Why I Hate Pink

The author, who was recently diagnosed with breast cancer, suggests that Breast Cancer Awareness Month merely not only belittles what people actually go through, but is a big cash cow.

OPINION -- That’s right, I said it, I hate Breast Cancer Awareness Month. Before you all start throwing pink ribbons at me, let me explain. I’ve had breast cancer on my radar since I was a kid. My mom lost her mother to it at a young age, my great aunt had it twice, and my mom has had it twice, the second time resulting in a single mastectomy. Breast cancer matters a lot to me, I live my life with this little voice in the back of my head saying “you could be next.” A couple of months ago at 30 years old I was diagnosed with breast cancer. I speak to you as a granddaughter who never got to know her grandmother, a great niece who lost her great aunt too soon, a daughter who has been afraid twice, and now a member of the club that no one wants to join struggling to fight against this disease. That’s my breast cancer resume. Oh, and I work in advertising.

Why do I hate a month devoted to this disease that’s effected my family so much? Because it “prettifies” it. Breast cancer is not sexy, pretty, nice, funny, or cute. Breast cancer is an ugly disease that is actually pretty scary. The women that have breast cancer are amazing, sexy, beautiful, inspiring people (guys, I’m not forgetting about you in this, but I just haven’t known any men to suffer from this and don’t want to make assumptions on how you go through this, I’m writing from what I know).

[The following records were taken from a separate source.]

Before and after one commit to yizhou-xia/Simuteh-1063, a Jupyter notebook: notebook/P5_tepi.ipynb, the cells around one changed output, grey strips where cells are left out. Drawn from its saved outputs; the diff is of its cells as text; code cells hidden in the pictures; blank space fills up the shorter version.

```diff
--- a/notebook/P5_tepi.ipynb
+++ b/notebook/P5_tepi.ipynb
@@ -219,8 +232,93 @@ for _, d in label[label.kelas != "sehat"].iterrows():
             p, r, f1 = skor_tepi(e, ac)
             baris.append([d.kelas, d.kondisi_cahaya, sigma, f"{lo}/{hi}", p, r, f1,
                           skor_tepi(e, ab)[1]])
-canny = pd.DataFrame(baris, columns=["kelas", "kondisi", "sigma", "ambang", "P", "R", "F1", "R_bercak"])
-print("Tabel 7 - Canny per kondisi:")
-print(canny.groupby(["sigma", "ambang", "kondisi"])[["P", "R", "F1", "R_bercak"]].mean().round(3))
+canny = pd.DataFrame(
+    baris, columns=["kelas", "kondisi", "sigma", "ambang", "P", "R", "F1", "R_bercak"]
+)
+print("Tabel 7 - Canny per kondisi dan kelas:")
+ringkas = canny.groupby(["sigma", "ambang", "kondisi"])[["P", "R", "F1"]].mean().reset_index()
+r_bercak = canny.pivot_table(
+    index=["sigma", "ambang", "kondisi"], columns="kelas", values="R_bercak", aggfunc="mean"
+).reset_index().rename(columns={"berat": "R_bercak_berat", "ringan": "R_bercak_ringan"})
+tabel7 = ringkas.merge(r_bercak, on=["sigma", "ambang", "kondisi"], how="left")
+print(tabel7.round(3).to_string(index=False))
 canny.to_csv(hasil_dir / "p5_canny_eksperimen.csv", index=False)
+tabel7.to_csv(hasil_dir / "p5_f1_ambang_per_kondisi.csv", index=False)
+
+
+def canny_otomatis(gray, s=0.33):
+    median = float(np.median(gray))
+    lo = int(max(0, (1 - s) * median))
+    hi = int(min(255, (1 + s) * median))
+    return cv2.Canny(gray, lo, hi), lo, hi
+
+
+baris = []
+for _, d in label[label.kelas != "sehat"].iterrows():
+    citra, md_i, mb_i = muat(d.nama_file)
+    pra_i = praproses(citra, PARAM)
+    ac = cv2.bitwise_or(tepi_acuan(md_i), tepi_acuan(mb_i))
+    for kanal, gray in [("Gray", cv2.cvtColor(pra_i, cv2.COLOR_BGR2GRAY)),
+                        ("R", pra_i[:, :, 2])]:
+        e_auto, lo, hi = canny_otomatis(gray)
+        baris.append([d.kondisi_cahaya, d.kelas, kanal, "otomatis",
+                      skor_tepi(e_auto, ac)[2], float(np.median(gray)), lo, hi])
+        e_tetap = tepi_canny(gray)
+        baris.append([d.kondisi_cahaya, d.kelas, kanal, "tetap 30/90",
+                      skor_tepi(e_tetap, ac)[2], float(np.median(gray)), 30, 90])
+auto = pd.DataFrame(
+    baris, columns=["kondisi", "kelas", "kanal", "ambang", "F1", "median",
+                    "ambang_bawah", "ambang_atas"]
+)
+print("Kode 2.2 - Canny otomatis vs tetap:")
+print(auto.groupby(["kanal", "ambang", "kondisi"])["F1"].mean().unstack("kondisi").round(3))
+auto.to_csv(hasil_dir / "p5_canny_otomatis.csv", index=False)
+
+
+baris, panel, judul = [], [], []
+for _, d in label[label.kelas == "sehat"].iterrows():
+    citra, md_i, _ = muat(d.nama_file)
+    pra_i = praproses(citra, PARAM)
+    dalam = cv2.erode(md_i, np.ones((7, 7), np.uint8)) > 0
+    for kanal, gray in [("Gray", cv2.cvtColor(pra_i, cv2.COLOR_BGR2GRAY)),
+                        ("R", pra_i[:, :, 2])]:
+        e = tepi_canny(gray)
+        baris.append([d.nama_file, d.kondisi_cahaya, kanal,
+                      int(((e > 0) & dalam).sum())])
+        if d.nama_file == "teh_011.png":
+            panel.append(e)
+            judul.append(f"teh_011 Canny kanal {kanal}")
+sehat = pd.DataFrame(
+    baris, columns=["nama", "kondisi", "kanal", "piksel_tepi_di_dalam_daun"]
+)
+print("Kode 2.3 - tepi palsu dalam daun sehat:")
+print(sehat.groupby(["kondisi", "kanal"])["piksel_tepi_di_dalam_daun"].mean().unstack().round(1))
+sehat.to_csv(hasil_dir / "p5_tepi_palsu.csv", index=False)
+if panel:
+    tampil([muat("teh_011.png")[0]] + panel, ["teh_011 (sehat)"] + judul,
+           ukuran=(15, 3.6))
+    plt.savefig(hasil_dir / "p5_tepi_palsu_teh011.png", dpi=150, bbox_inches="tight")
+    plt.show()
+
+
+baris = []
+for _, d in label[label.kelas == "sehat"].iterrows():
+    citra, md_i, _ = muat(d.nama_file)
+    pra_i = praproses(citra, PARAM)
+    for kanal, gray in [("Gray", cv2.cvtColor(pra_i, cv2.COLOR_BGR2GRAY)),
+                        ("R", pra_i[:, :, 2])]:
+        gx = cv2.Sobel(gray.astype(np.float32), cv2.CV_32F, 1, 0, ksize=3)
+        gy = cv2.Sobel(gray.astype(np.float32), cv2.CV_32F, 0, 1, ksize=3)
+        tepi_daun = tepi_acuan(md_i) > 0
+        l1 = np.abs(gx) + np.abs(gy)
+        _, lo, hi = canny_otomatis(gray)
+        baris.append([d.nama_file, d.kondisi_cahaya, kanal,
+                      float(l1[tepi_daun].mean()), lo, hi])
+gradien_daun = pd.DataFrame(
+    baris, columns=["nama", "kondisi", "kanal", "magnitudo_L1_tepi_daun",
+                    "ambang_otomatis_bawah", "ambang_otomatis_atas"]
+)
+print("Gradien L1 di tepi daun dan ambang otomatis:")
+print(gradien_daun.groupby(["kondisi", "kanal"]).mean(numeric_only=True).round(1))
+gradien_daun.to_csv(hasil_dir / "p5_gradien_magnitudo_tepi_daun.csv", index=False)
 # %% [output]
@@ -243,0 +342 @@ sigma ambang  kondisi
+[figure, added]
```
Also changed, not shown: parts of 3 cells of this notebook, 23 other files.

When was the last time breast cancer awareness put an Amazon on their site or ad (a woman with a single mastectomy)? Now that I’ve personally had breast cancer I can also tell you that it is not about the boobies, tata’s, lumps, jugs, titties, tits, breasts, knockers, fun bags, hooters, honkers, racks, melons, bazoongas, etc. It’s about cancer. When was the last time someone with liver cancer had to see something as derogatory as “save the boobies” (or any other word listed above). Give me a break. Yes the cancer is found in breasts and yes we all like breasts, men and women alike, however that doesn’t mean that our cancer needs to have a pretty pink color and cute language around it. Its cancer, and it kills people. I got a single mastectomy and am currently going through chemo and once I get through all this hell I still have a 19% chance of dying from this in the next 15 years, how cute is that?

Breast Cancer Awareness Month is also one big cash in. It belittles what people actually go through (lymphedema from radiation treatments is not cute) and helps corporations make lots of dough. Most things you buy with the wretched pink ribbon on it are not going toward breast cancer. The company makes a donation and then is able to put that ribbon on their products, making more money than they donated. Instead of telling you they donated money and letting that give them a good image to the public, they see it as a chance to cash in. I was actually asked to work on one of these projects during my career and got out of it once I expressed my views thankfully. Think before you pink.

The latest thing is this Facebook status that’s been going around for the last year:

All of us have thousand wishes. To be thinner, to be bigger, have more money, have a cool car, a day off, a new phone, to date the person of your dreams. A cancer patient only has one wish, to kick cancer. I know that 97% of you won’t post this as your status, but my friends will be the 3% that do. In honor of someone who died, or is fighting cancer, or even had cancer, post this for at least one hour.

I hated this status even before I got cancer and really hate it now. Here are some things that I have wished for since I’ve had cancer: to not have cancer, to be able to sleep, to not feel nauseous, for ice cream, for sushi (not allowed to eat this during chemo), that my friends were closer, that this wasn’t so hard, that I looked like a super model, that my boob didn’t have a dent in it, that I didn’t still get pimples at 30.

We also need to shift gears. People know what breast cancer is, it’s been marketed to death. Breast Cancer Awareness month should be about how to donate to make a difference, what products are proven to raise your risk, and what laws/regulations we can ask our government to enact to help protect us and make care available for all who need it. Going through this I recommend petitioning your local representative to make fertility preservation covered by insurance for cancer patients. It’s very expensive and not something people can plan for with cancer treatment’s costs and unexpectedness. Fun fact, but they didn’t used to cover reconstruction either until people lobbied for this so this is the type of thing you can make a difference in.

For some people there is a very personal relationship with pink ribbons. Everyone heals in their own way from this awful disease and I don’t mean to pass judgment on how people personally move on. These are my own frustrations as someone going through breast cancer right now.

Jenna encourages people to read her blog --jennadays.wordpress.com – to learn more about how she’s dealing with her breast cancer diagnosis.

News source: 

Comments

I agree with you. I am a two time cancer survivor -- 1987 & 2006. Breast cancer is not something to celebrate. Especially, going for those yearly mammograms; holding my breath until I get the results.